» **GIVEN RECORDS**

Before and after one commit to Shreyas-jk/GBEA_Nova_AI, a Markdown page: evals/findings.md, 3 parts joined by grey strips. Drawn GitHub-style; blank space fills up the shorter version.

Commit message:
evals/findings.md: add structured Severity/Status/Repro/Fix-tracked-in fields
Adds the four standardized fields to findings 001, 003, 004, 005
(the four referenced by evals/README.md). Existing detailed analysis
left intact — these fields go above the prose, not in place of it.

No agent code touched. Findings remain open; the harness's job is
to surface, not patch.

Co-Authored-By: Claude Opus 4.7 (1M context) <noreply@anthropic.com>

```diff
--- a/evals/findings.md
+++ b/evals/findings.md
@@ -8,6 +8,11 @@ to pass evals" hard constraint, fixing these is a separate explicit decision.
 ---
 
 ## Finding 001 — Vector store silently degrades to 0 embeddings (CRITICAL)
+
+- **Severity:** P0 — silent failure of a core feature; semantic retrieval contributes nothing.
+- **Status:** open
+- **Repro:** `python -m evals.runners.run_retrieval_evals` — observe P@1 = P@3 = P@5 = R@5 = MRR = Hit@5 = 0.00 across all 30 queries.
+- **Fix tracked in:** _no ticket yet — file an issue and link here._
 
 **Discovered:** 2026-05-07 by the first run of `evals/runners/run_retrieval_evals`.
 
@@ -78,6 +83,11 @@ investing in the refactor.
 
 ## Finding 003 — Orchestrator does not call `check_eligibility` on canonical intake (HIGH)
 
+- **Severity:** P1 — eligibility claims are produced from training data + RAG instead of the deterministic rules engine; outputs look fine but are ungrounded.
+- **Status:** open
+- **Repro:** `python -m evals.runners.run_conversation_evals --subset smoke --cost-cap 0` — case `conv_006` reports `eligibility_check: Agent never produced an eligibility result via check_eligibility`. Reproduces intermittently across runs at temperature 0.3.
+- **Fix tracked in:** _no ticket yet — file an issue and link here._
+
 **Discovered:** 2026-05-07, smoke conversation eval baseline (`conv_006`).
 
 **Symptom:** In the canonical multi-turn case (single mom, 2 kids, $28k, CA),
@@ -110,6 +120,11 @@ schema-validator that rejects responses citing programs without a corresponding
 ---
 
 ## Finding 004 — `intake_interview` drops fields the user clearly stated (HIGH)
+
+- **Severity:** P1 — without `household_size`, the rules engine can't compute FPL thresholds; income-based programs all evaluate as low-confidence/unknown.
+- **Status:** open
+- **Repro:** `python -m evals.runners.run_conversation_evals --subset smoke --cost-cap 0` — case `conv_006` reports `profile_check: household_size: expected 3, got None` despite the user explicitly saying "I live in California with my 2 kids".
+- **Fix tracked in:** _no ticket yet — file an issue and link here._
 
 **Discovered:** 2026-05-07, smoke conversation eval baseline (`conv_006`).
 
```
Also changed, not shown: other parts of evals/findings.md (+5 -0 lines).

» **WHAT IS BEING ASKED**
Take the entries above and return all of them exactly.

» **RESULT**
Before and after one commit to Shreyas-jk/GBEA_Nova_AI, a Markdown page: evals/findings.md, 3 parts joined by grey strips. Drawn GitHub-style; blank space fills up the shorter version.

Commit message:
evals/findings.md: add structured Severity/Status/Repro/Fix-tracked-in fields
Adds the four standardized fields to findings 001, 003, 004, 005
(the four referenced by evals/README.md). Existing detailed analysis
left intact — these fields go above the prose, not in place of it.

No agent code touched. Findings remain open; the harness's job is
to surface, not patch.

Co-Authored-By: Claude Opus 4.7 (1M context) <noreply@anthropic.com>

```diff
--- a/evals/findings.md
+++ b/evals/findings.md
@@ -8,6 +8,11 @@ to pass evals" hard constraint, fixing these is a separate explicit decision.
 ---
 
 ## Finding 001 — Vector store silently degrades to 0 embeddings (CRITICAL)
+
+- **Severity:** P0 — silent failure of a core feature; semantic retrieval contributes nothing.
+- **Status:** open
+- **Repro:** `python -m evals.runners.run_retrieval_evals` — observe P@1 = P@3 = P@5 = R@5 = MRR = Hit@5 = 0.00 across all 30 queries.
+- **Fix tracked in:** _no ticket yet — file an issue and link here._
 
 **Discovered:** 2026-05-07 by the first run of `evals/runners/run_retrieval_evals`.
 
@@ -78,6 +83,11 @@ investing in the refactor.
 
 ## Finding 003 — Orchestrator does not call `check_eligibility` on canonical intake (HIGH)
 
+- **Severity:** P1 — eligibility claims are produced from training data + RAG instead of the deterministic rules engine; outputs look fine but are ungrounded.
+- **Status:** open
+- **Repro:** `python -m evals.runners.run_conversation_evals --subset smoke --cost-cap 0` — case `conv_006` reports `eligibility_check: Agent never produced an eligibility result via check_eligibility`. Reproduces intermittently across runs at temperature 0.3.
+- **Fix tracked in:** _no ticket yet — file an issue and link here._
+
 **Discovered:** 2026-05-07, smoke conversation eval baseline (`conv_006`).
 
 **Symptom:** In the canonical multi-turn case (single mom, 2 kids, $28k, CA),
@@ -110,6 +120,11 @@ schema-validator that rejects responses citing programs without a corresponding
 ---
 
 ## Finding 004 — `intake_interview` drops fields the user clearly stated (HIGH)
+
+- **Severity:** P1 — without `household_size`, the rules engine can't compute FPL thresholds; income-based programs all evaluate as low-confidence/unknown.
+- **Status:** open
+- **Repro:** `python -m evals.runners.run_conversation_evals --subset smoke --cost-cap 0` — case `conv_006` reports `profile_check: household_size: expected 3, got None` despite the user explicitly saying "I live in California with my 2 kids".
+- **Fix tracked in:** _no ticket yet — file an issue and link here._
 
 **Discovered:** 2026-05-07, smoke conversation eval baseline (`conv_006`).
 
```
Also changed, not shown: other parts of evals/findings.md (+5 -0 lines).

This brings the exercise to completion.